Mr Mannion received the form sent by the Land Registry but did not complete it. He consulted a solicitor who said this was not his kind of expertise and before he could consult another solicitor he suffered a series of family misfortunes which distracted him from the task. It was not until 8 September that Mr Manning’s new solicitors wrote. By that stage the Land Registry had already registered Mr Baxter as owner.

Mr Mannion lodged an application for rectification saying that the alteration of title was for the purpose of “correcting a mistake”. Mr Baxter objected and the matter was referred to the Deputy Adjudicator. She heard evidence from both sides and held that Mr Baxter was not entitled to claim adverse possession. She ordered that rectification of the Register be made. Mr Baxter appealed. He said the reason that he had been registered as proprietor was as a result of the failure of Mr Mannion to object rather than because of a mistake by the Land Registry. The Judge who heard the appeal rejected that contention and agreed with the Deputy Adjudicator that the Register should be rectified. Mr Baxter took his case to the Court of Appeal.

Mr Baxter argued that the expression “correcting a mistake” had limited scope and that the intention of the Act was clear: there should be a once and for all system that produced clarity, certainty and simplicity.

What did the Court say?

The Court of Appeal did not accept this argument.

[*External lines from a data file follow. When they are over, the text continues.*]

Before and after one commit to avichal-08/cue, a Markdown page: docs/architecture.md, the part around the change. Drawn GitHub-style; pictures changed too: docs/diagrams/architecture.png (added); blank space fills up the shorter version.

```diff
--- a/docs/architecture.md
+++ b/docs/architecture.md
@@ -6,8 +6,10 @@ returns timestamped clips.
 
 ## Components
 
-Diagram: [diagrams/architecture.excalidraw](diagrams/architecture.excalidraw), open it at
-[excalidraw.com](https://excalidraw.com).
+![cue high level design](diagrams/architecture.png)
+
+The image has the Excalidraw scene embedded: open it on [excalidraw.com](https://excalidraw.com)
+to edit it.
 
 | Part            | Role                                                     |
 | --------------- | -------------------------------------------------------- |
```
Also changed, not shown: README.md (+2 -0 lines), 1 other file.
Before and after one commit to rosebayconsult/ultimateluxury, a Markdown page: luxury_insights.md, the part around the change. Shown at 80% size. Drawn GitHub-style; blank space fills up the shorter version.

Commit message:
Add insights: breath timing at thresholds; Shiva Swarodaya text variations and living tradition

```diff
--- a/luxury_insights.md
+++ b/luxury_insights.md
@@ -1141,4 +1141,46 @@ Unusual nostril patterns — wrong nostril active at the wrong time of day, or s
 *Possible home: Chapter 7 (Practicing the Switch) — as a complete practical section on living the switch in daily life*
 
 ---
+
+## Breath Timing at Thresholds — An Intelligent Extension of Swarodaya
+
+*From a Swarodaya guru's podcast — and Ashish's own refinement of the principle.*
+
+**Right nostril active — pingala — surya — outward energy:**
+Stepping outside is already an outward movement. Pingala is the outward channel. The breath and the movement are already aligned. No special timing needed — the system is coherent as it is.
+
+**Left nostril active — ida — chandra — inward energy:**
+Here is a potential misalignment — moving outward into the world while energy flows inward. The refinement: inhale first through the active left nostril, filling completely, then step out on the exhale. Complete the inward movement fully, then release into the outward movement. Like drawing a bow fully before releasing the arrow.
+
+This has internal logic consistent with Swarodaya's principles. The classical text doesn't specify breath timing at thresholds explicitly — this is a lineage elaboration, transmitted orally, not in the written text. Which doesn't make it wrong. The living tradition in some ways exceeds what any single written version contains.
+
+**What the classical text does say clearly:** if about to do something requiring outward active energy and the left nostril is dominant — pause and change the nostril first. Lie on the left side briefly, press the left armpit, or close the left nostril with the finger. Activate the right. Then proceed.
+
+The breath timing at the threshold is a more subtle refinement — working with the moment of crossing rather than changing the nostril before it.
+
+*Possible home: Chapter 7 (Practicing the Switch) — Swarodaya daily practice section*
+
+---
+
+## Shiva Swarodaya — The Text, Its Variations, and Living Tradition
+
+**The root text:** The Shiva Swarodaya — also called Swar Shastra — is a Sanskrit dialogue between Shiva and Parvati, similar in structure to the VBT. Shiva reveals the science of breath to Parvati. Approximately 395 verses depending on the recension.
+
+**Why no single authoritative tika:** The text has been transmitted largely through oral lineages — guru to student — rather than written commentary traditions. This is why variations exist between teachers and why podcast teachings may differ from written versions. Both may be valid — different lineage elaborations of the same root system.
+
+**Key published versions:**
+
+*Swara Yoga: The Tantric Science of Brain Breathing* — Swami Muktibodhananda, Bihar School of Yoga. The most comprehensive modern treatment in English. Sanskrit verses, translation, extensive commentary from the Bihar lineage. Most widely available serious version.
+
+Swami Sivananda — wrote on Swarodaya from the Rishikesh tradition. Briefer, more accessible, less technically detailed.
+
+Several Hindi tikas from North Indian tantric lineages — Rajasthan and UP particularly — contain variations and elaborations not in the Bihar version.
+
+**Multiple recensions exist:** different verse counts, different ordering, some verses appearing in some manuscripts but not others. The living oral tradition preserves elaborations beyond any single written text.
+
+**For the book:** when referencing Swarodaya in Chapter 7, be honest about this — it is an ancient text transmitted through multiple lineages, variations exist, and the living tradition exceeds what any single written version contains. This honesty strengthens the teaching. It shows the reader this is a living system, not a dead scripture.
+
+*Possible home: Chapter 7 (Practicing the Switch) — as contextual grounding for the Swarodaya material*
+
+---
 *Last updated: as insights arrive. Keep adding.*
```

They, like the Judge below them, considered that the proposed construction would be an invitation to fraud and that it was wholly improbable that Parliament could have intended that the true owner could lose his land for want of a form.

Accordingly the register will be rectified to reassert Mr Manning’s ownership.

Case Name: Baxter v Mannion [2011] EWCA Civ 120